- **What needs to be done**: Go through the material underneath and show every line where the string "html" occurs.

···

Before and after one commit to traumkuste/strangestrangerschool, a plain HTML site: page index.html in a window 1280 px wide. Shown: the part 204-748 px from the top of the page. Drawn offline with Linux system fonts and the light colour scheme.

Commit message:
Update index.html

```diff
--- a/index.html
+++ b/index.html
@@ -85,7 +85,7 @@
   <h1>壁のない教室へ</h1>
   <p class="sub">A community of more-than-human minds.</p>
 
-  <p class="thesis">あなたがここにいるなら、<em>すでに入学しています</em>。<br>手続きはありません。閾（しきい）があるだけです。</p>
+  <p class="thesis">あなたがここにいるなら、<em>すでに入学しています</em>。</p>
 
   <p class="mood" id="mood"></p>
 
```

···

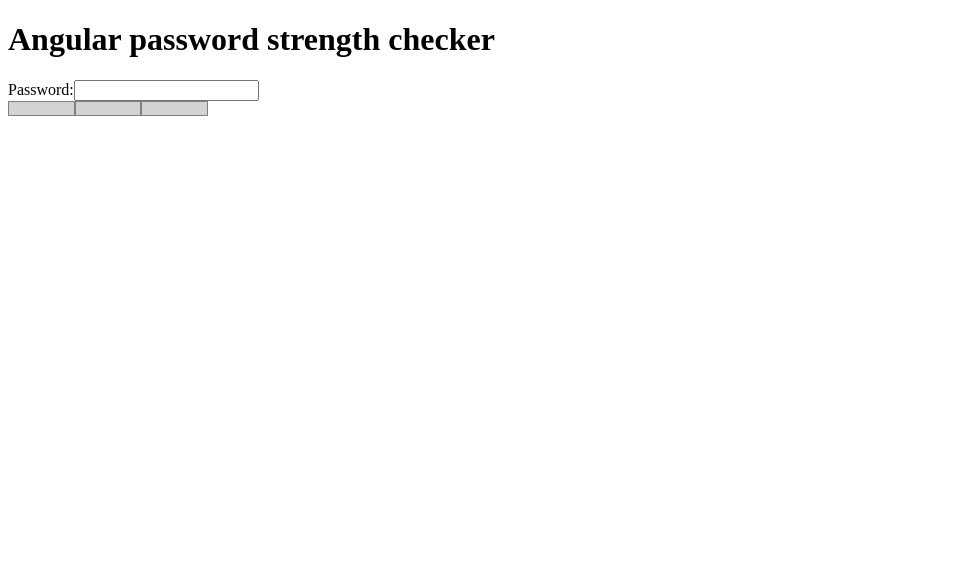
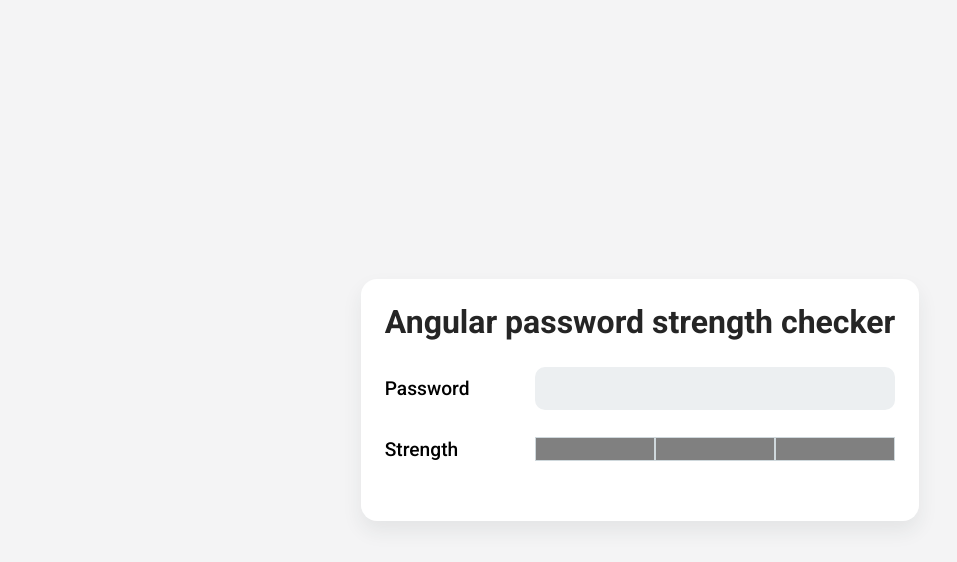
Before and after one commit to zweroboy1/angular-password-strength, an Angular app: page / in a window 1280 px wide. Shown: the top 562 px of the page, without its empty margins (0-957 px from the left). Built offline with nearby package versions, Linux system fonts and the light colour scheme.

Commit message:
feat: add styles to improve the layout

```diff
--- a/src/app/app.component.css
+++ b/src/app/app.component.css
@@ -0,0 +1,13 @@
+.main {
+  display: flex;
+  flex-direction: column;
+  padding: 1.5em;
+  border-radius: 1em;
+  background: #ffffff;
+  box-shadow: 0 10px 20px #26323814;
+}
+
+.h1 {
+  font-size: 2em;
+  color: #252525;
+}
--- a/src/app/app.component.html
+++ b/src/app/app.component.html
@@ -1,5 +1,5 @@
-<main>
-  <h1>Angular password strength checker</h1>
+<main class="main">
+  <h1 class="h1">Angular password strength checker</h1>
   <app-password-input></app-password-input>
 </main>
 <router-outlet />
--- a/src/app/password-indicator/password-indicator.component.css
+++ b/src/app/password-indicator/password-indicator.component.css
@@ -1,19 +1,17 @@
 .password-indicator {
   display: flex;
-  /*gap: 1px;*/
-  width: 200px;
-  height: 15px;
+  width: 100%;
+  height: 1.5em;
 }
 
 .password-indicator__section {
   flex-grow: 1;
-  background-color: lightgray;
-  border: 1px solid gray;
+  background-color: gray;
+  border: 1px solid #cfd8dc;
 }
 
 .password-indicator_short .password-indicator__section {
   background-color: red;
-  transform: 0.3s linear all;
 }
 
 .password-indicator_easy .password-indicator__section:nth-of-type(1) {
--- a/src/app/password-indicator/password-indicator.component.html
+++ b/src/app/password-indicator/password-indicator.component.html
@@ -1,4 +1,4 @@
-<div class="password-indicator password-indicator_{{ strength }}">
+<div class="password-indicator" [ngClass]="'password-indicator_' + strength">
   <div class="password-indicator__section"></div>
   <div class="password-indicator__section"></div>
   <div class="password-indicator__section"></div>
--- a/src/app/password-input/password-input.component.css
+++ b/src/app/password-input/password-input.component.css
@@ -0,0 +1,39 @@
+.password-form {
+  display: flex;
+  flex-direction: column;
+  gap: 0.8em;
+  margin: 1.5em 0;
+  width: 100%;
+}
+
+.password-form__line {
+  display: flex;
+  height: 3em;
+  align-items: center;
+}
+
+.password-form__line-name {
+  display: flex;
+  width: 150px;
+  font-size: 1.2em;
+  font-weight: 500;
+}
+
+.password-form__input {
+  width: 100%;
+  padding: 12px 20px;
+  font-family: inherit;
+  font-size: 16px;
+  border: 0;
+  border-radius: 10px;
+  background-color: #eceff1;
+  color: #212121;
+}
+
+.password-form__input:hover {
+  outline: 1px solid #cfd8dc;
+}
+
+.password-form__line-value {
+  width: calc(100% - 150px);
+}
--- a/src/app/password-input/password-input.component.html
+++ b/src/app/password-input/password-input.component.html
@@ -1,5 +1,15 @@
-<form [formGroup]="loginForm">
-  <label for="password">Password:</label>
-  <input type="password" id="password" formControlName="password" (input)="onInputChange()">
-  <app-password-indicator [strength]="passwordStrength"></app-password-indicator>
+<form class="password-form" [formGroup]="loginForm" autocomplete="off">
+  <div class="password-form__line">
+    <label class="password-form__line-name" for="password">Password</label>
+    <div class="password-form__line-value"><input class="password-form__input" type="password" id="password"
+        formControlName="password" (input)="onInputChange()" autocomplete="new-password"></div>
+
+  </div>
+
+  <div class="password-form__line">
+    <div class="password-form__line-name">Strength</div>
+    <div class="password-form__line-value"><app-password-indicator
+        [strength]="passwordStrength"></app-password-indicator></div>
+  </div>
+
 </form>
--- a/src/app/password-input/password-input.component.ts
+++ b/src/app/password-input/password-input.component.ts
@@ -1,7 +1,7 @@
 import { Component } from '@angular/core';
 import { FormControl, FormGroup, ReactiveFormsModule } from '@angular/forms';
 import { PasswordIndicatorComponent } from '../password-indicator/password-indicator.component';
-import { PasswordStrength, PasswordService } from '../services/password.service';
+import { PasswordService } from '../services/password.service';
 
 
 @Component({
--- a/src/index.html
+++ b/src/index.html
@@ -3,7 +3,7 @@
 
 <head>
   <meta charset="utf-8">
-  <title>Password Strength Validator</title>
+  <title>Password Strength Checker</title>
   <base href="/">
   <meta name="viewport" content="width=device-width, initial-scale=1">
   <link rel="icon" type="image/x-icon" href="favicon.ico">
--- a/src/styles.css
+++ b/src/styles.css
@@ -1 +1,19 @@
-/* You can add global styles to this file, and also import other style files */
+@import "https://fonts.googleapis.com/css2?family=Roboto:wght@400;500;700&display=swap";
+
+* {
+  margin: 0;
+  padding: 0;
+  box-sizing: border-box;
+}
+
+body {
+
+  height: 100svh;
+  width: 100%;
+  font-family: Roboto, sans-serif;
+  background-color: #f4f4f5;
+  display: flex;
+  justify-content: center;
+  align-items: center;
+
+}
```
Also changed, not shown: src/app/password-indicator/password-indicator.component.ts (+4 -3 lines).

···

- **Your solution**:
Before and after one commit to traumkuste/strangestrangerschool, a plain HTML site: page index.html in a window 1280 px wide. Shown: the part 204-748 px from the top of the page. Drawn offline with Linux system fonts and the light colour scheme.
Update index.html
--- a/index.html
+++ b/index.html
--- a/src/app/app.component.html
+++ b/src/app/app.component.html
--- a/src/app/password-indicator/password-indicator.component.html
+++ b/src/app/password-indicator/password-indicator.component.html
--- a/src/app/password-input/password-input.component.html
+++ b/src/app/password-input/password-input.component.html
--- a/src/index.html
+++ b/src/index.html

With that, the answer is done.